An impassioned argument for observance of the Christian Sabbath on Saturday.
McCarver (Is Buffy in Heaven?, 2012) enjoins the ancient Sabbatarian argument with an unusual level of fervor. His overarching claim is that the Catholic Church changed the weekly Christian Sabbath from Saturday to Sunday against scriptural evidence, and that most Protestant churches have not corrected, or even noticed, this error. Readers may have a hard time grasping McCarver’s main point until well into the book, as he first focuses on the larger issues of obedience and perception. For example, he sees the Sabbath day issue as a prime example of widespread disobedience to God, and as a test of each Christian’s resolve to reject false teachings. As he gravely notes, “Purposeful and willful disobedience (which is rebellion) against the standard of God’s righteousness will keep you out of his kingdom!” McCarver begins by rejecting the idea that Sunday commemorates the day of Jesus’ resurrection, instead providing a detailed alternative reading of Scripture that asserts that the resurrection occurred on a Saturday. Further, he argues against the idea that Christians are free from Sabbath Law as defined for Judaism (such as dietary laws) by stating that Old Testament scriptures, Jesus’ teachings, and original church practice all retained it unchanged. He concludes that the church must “eradicate the venom of the lie.” Many readers, reflecting upon current practices, will ask why McCarver focuses so vehemently on the day of the week, yet says very little about believers’ lack of Sabbath observance at all on Saturday or Sunday. This would seem to be a natural point to make, in addition to stating his belief in Saturday observance. Although some readers may be aware that the question of the Sabbath’s proper day has arisen through church history, few will have thought much about it, and McCarver’s zeal—not to mention his lengthy mathematic and scientific explanations, especially in Chapters 6 and 7—may be overwhelming and even off-putting.

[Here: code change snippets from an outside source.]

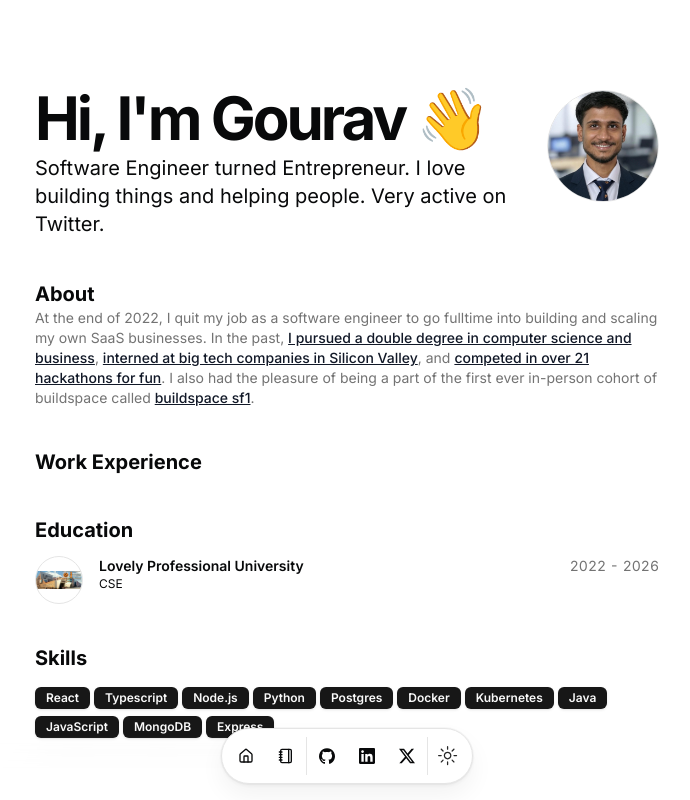
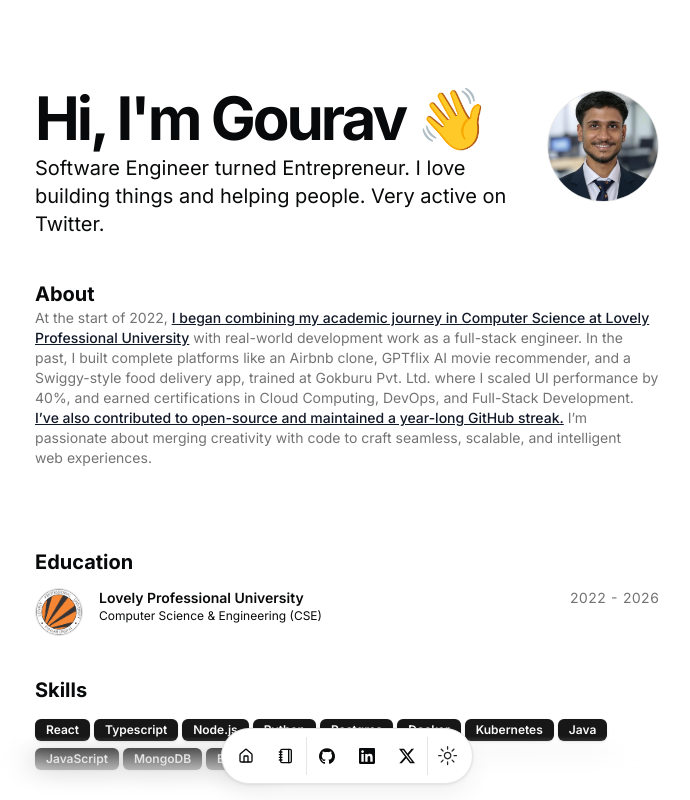
Before and after one commit to GouravSittam/Portfolio, a Next.js app: page / in a window 1280 px wide. Shown: the top 800 px of the page, without its empty margins (293-983 px from the left). Built offline with nearby package versions, Linux system fonts and the light colour scheme.

Commit message:
Refactor code structure for improved readability and maintainability

```diff
--- a/src/app/page.tsx
+++ b/src/app/page.tsx
@@ -51,9 +51,9 @@
       </section>
       <section id="work">
         <div className="flex min-h-0 flex-col gap-y-3">
-          <BlurFade delay={BLUR_FADE_DELAY * 5}>
-            <h2 className="text-xl font-bold">Work Experience</h2>
-          </BlurFade>
+          {/* <BlurFade delay={BLUR_FADE_DELAY * 5}> */}
+            {/* <h2 className="text-xl font-bold">Work Experience</h2> */}
+          {/* </BlurFade> */}
           {/* {DATA.work.map((work, id) => (
             <BlurFade
               key={work.company}
--- a/src/data/resume.tsx
+++ b/src/data/resume.tsx
@@ -10,7 +10,8 @@
   description:
     "Software Engineer turned Entrepreneur. I love building things and helping people. Very active on Twitter.",
   summary:
-    "At the end of 2022, I quit my job as a software engineer to go fulltime into building and scaling my own SaaS businesses. In the past, [I pursued a double degree in computer science and business](/#education), [interned at big tech companies in Silicon Valley](https://www.youtube.com/watch?v=d-LJ2e5qKdE), and [competed in over 21 hackathons for fun](/#hackathons). I also had the pleasure of being a part of the first ever in-person cohort of buildspace called [buildspace sf1](https://buildspace.so/sf1).",
+    // "At the end of 2022, I quit my job as a software engineer to go fulltime into building and scaling my own SaaS businesses. In the past, [I pursued a double degree in computer science and business](/#education), [interned at big tech companies in Silicon Valley](https://www.youtube.com/watch?v=d-LJ2e5qKdE), and [competed in over 21 hackathons for fun](/#hackathons). I also had the pleasure of being a part of the first ever in-person cohort of buildspace called [buildspace sf1](https://buildspace.so/sf1).",
+    "At the start of 2022, [I began combining my academic journey in Computer Science at Lovely Professional University](/#education) with real-world development work as a full-stack engineer. In the past, I built complete platforms like an Airbnb clone, GPTflix AI movie recommender, and a Swiggy-style food delivery app, trained at Gokburu Pvt. Ltd. where I scaled UI performance by 40%, and earned certifications in Cloud Computing, DevOps, and Full-Stack Development. [I’ve also contributed to open-source and maintained a year-long GitHub streak.](https://github.com/GouravSittam) I’m passionate about merging creativity with code to craft seamless, scalable, and intelligent web experiences.",
   avatarUrl: "/G.jpeg",
   skills: [
     "React",
@@ -150,8 +151,8 @@
     {
       school: "Lovely Professional University",
       href: "https://www.lpu.in/",
-      degree: "CSE",
-      logoUrl: "/LPU.jpg",
+      degree: "Computer Science & Engineering (CSE)",
+      logoUrl: "/lpu.png",
       start: "2022",
       end: "2026",
     },
```
Also changed, not shown: public/lpu.png (added).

Detailed and fervent, yet likely to ring hollow for many contemporary Christians.